## Requirement
Gather each line containing the string "bottom" from these entries.

** Opening Provided records block **

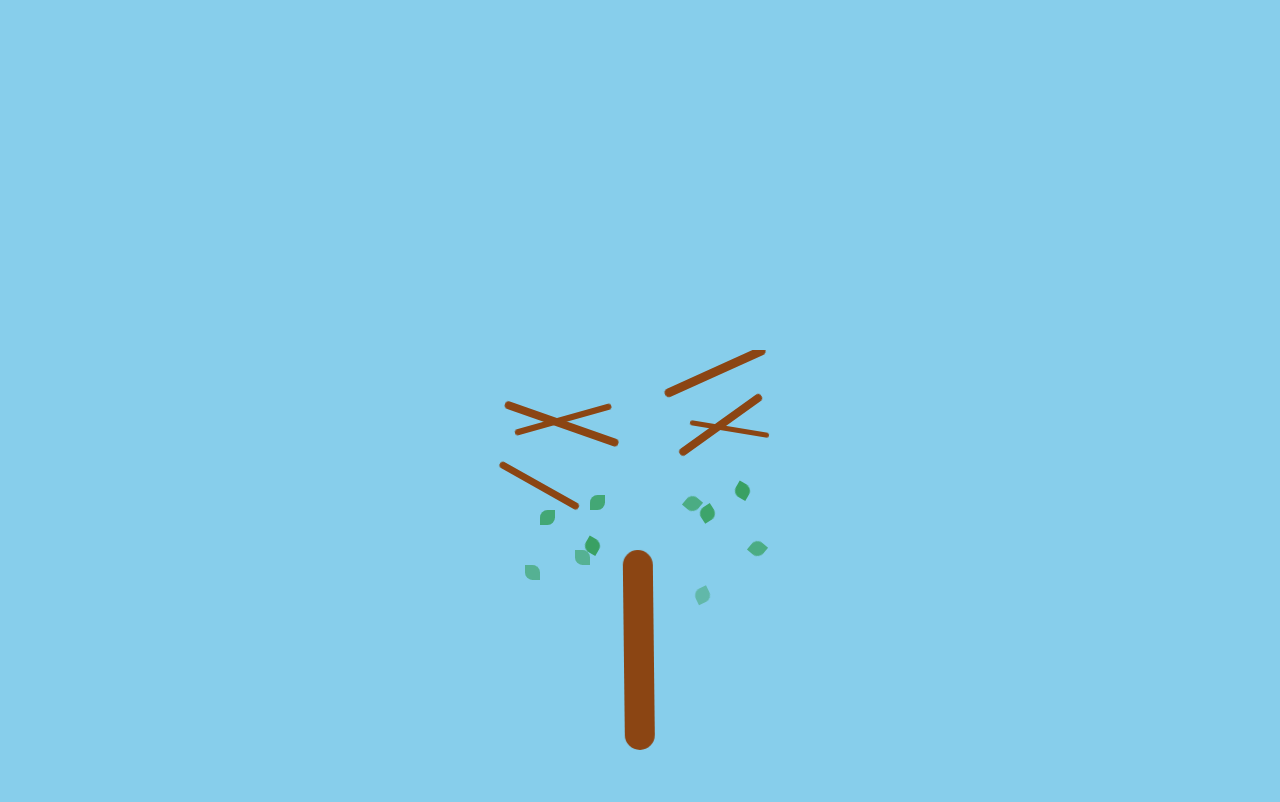
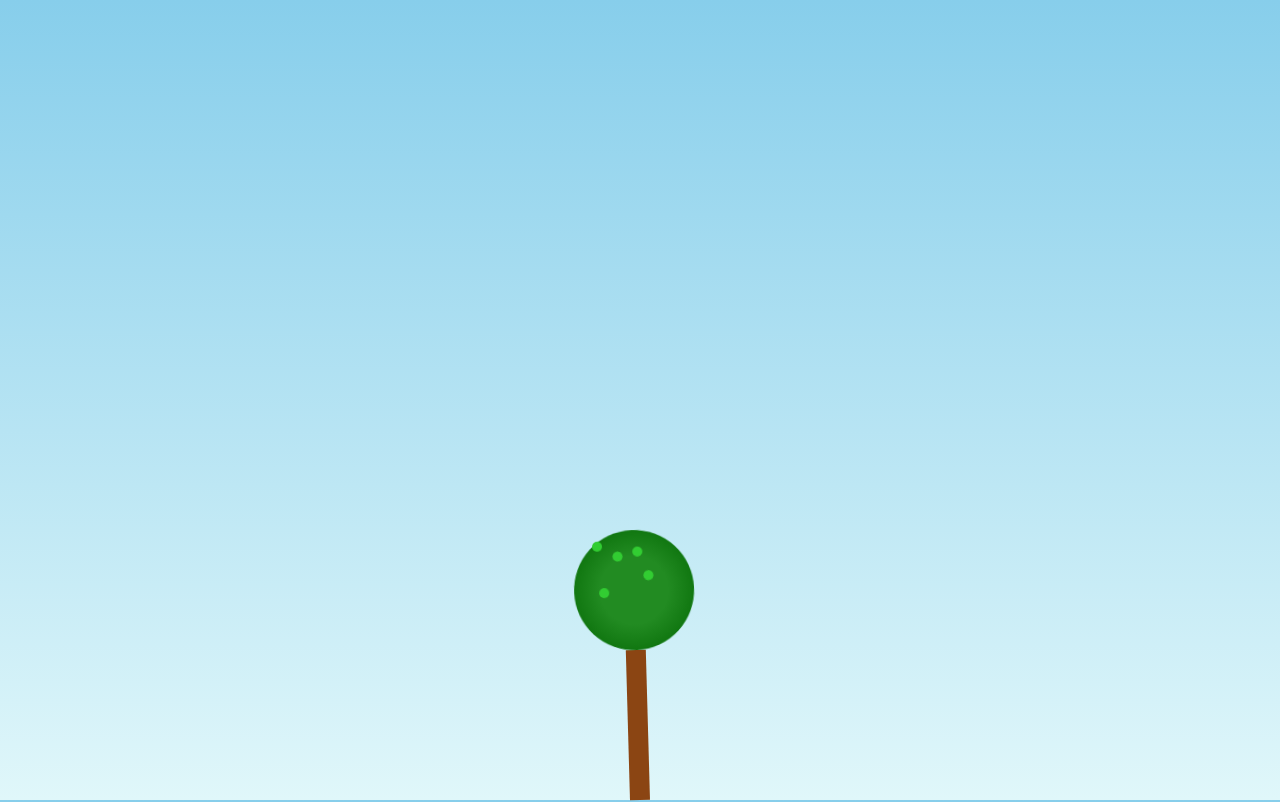
Before and after one commit to Starchesssa/Three, a website: page Tree.html in a window 1280 px wide. Drawn offline with Linux system fonts and the light colour scheme.

Commit message:
Update Tree.html

```diff
--- a/Tree.html
+++ b/Tree.html
@@ -1,238 +1,82 @@
+
 <!DOCTYPE html>
-<html>
+<html lang="en">
 <head>
-<title>Advanced Tree Swaying Animation</title>
+  <meta charset="UTF-8" />
+  <title>Animated Tree</title>
   <style>
     body {
-    background-color: #87CEEB; /* Sky blue */
-    overflow: hidden; /* Hide scrollbars */
       margin: 0;
+      background: linear-gradient(#87ceeb, #e0f7fa);
       height: 100vh;
       display: flex;
+      align-items: flex-end;
       justify-content: center;
-    align-items: flex-end; /* Align tree to bottom */
+      overflow: hidden;
     }
 
-  .tree-container {
+    .tree {
       position: relative;
-    width: 300px; /* Adjusted size */
-    height: 400px; /* Adjusted size */
-    margin-bottom: 50px;
-    overflow: hidden; /* Clip overflowing leaves */
+      width: 20px;
+      height: 150px;
+      background: #8B4513;
+      animation: sway 3s ease-in-out infinite alternate;
+      transform-origin: bottom center;
     }
 
-  .trunk {
+    .leaves {
       position: absolute;
-    bottom: 0;
+      bottom: 100%;
       left: 50%;
       transform: translateX(-50%);
-    width: 30px;
-    height: 200px;
-    background-color: #8B4513; /* Brown */
-    border-radius: 15px;
-    transform-origin: bottom center;
-    animation: sway 6s linear infinite; /* Modified sway */
+      width: 120px;
+      height: 120px;
+      background: radial-gradient(circle, #228B22 40%, #006400 100%);
+      border-radius: 50%;
+      animation: leafSway 3s ease-in-out infinite alternate;
     }
 
-  /* Branches CSS (More complex structure) */
-  .branch {
+    .leaf {
       position: absolute;
-    background-color: #8B4513;
-    border-radius: 5px;
-    transform-origin: left center; /* Rotation point */
-  }
-    /* Branch Sizes and positions */
-    .branch1 {
-    width: 120px;
-    height: 8px;
-    top: 50px;
-    left: 15px;
-    transform: rotate(20deg);
-    animation: branchSway1 6s linear infinite;
+      width: 10px;
+      height: 10px;
+      background: #32CD32;
+      border-radius: 50%;
+      animation: float 5s ease-in-out infinite;
     }
 
-  .branch2 {
-    width: 100px;
-    height: 6px;
-    top: 80px;
-    left: 25px;
-    transform: rotate(-15deg);
-    animation: branchSway2 6s linear infinite;
+    .leaf:nth-child(1) { top: 10px; left: 20px; animation-delay: 0s; }
+    .leaf:nth-child(2) { top: 20px; left: 60px; animation-delay: 1s; }
+    .leaf:nth-child(3) { top: 30px; left: 40px; animation-delay: 2s; }
+    .leaf:nth-child(4) { top: 50px; left: 70px; animation-delay: 3s; }
+    .leaf:nth-child(5) { top: 60px; left: 25px; animation-delay: 4s; }
+
+    @keyframes sway {
+      0%   { transform: rotate(-3deg); }
+      100% { transform: rotate(3deg); }
     }
 
-  .branch3 {
-    width: 90px;
-    height: 7px;
-    top: 110px;
-    left: 10px;
-    transform: rotate(30deg);
-    animation: branchSway3 6s linear infinite;
+    @keyframes leafSway {
+      0%   { transform: translateX(-50%) rotate(-2deg); }
+      100% { transform: translateX(-50%) rotate(2deg); }
     }
 
-  .branch4 {
-    width: 110px;
-    height: 9px;
-    top: 40px;
-    right: 15px;
-    transform: rotate(-25deg);
-    animation: branchSway4 6s linear infinite;
-  }
-
-  .branch5 {
-    width: 80px;
-    height: 5px;
-    top: 70px;
-    right: 20px;
-    transform: rotate(10deg);
-    animation: branchSway5 6s linear infinite;
-  }
-
-  .branch6 {
-    width: 100px;
-    height: 8px;
-    top: 100px;
-    right: 10px;
-    transform: rotate(-35deg);
-    animation: branchSway6 6s linear infinite;
-  }
-  /* Leaf Styles */
-  .leaf {
-    position: absolute;
-    width: 15px;
-    height: 15px;
-    background-color: green;
-    border-radius: 50% 0;
-    transform-origin: center; /* Important for leaf rotation */
-    animation-timing-function: ease-in-out;
-  }
-    /* leaf postions*/
-  .leaf1 { top: 45px; left: 100px; animation: leafSway1 6s linear infinite, leafFall 10s linear infinite;}
-  .leaf2 { top: 75px; left: 85px;  animation: leafSway2 6s linear infinite, leafFall 8s linear infinite;}
-  .leaf3 { top: 105px; left: 95px; animation: leafSway3 6s linear infinite, leafFall 12s linear infinite;}
-  .leaf4 { top: 35px; right: 90px; animation: leafSway4 6s linear infinite, leafFall 9s linear infinite;}
-  .leaf5 { top: 65px; right: 75px; animation: leafSway5 6s linear infinite, leafFall 11s linear infinite;}
-  .leaf6 { top: 95px; right: 80px; animation: leafSway6 6s linear infinite, leafFall 7s linear infinite;}
-  .leaf7 { top: 60px; left: 50px; animation: leafSway7 6s linear infinite, leafFall 10s linear infinite;}
-  .leaf8 { top: 90px; left: 35px; animation: leafSway8 6s linear infinite, leafFall 8s linear infinite;}
-  .leaf9 { top: 50px; right: 40px; animation: leafSway9 6s linear infinite, leafFall 12s linear infinite;}
-  .leaf10 { top: 80px; right: 25px; animation: leafSway10 6s linear infinite, leafFall 9s linear infinite;}
-
-  /* Animations */
-  @keyframes sway {
-    0%, 100% { transform: translateX(-50%) rotate(-2deg); }
-    50% { transform: translateX(-50%) rotate(2deg); }
-  }
-
-  @keyframes branchSway1 {
-    0%, 100% { transform: rotate(18deg); }
-    50% { transform: rotate(22deg); }
-  }
-
-  @keyframes branchSway2 {
-    0%, 100% { transform: rotate(-17deg); }
-    50% { transform: rotate(-13deg); }
-  }
-
-    @keyframes branchSway3 {
-    0%, 100% { transform: rotate(28deg); }
-    50% { transform: rotate(32deg); }
-  }
-
-  @keyframes branchSway4 {
-    0%, 100% { transform: rotate(-23deg); }
-    50% { transform: rotate(-27deg); }
-  }
-
-  @keyframes branchSway5 {
-    0%, 100% { transform: rotate(8deg); }
-    50% { transform: rotate(12deg); }
-  }
-
-  @keyframes branchSway6 {
-    0%, 100% { transform: rotate(-37deg); }
-    50% { transform: rotate(-33deg); }
-  }
-  /* Leaf swaying animation */
-  @keyframes leafSway1 {
-    0%, 100% { transform: rotate(-5deg); }
-    50% { transform: rotate(5deg); }
-  }
-
-  @keyframes leafSway2 {
-    0%, 100% { transform: rotate(3deg); }
-    50% { transform: rotate(-7deg); }
-  }
-    @keyframes leafSway3 {
-    0%, 100% { transform: rotate(-2deg); }
-    50% { transform: rotate(8deg); }
-  }
-
-  @keyframes leafSway4 {
-    0%, 100% { transform: rotate(6deg); }
-    50% { transform: rotate(-4deg); }
-  }
-
-  @keyframes leafSway5 {
-    0%, 100% { transform: rotate(-1deg); }
-    50% { transform: rotate(9deg); }
-  }
-
-  @keyframes leafSway6 {
-    0%, 100% { transform: rotate(4deg); }
-    50% { transform: rotate(-6deg); }
-  }
-    @keyframes leafSway7 {
-    0%, 100% { transform: rotate(-8deg); }
-    50% { transform: rotate(2deg); }
-  }
-
-  @keyframes leafSway8 {
-    0%, 100% { transform: rotate(7deg); }
-    50% { transform: rotate(-3deg); }
-  }
-
-  @keyframes leafSway9 {
-    0%, 100% { transform: rotate(-4deg); }
-    50% { transform: rotate(6deg); }
-  }
-
-  @keyframes leafSway10 {
-    0%, 100% { transform: rotate(2deg); }
-    50% { transform: rotate(-8deg); }
-  }
-  /*Leaf falling Animation*/
-  @keyframes leafFall {
-    0% {opacity: 1; transform: translateY(0) rotate(0deg);}
-    100% {opacity: 0; transform: translateY(200px) rotate(720deg);} /* Dropping 200px */
+    @keyframes float {
+      0%   { transform: translateY(0) rotate(0deg); opacity: 1; }
+      50%  { transform: translateY(-10px) rotate(20deg); }
+      100% { transform: translateY(0) rotate(0deg); opacity: 1; }
     }
   </style>
 </head>
 <body>
-
-<div class="tree-container">
-  <div class="trunk"></div>
-
-  <!-- Branches (More Branches) -->
-  <div class="branch branch1"></div>
-  <div class="branch branch2"></div>
-  <div class="branch branch3"></div>
-  <div class="branch branch4"></div>
-  <div class="branch branch5"></div>
-  <div class="branch branch6"></div>
-
-
-  <!-- Leaves (More Leaves with individualized animations) -->
-  <div class="leaf leaf1"></div>
-  <div class="leaf leaf2"></div>
-  <div class="leaf leaf3"></div>
-  <div class="leaf leaf4"></div>
-  <div class="leaf leaf5"></div>
-  <div class="leaf leaf6"></div>
-  <div class="leaf leaf7"></div>
-  <div class="leaf leaf8"></div>
-  <div class="leaf leaf9"></div>
-  <div class="leaf leaf10"></div>
+  <div class="tree">
+    <div class="leaves">
+      <div class="leaf"></div>
+      <div class="leaf"></div>
+      <div class="leaf"></div>
+      <div class="leaf"></div>
+      <div class="leaf"></div>
     </div>
-
+  </div>
 </body>
 </html>
```
Lines whose indentation alone changed are shown as unchanged.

** Closing Provided records block **

## Reply to the exercise
-    align-items: flex-end; /* Align tree to bottom */
-    margin-bottom: 50px;
+      transform-origin: bottom center;
-    bottom: 0;
+      bottom: 100%;
-    transform-origin: bottom center;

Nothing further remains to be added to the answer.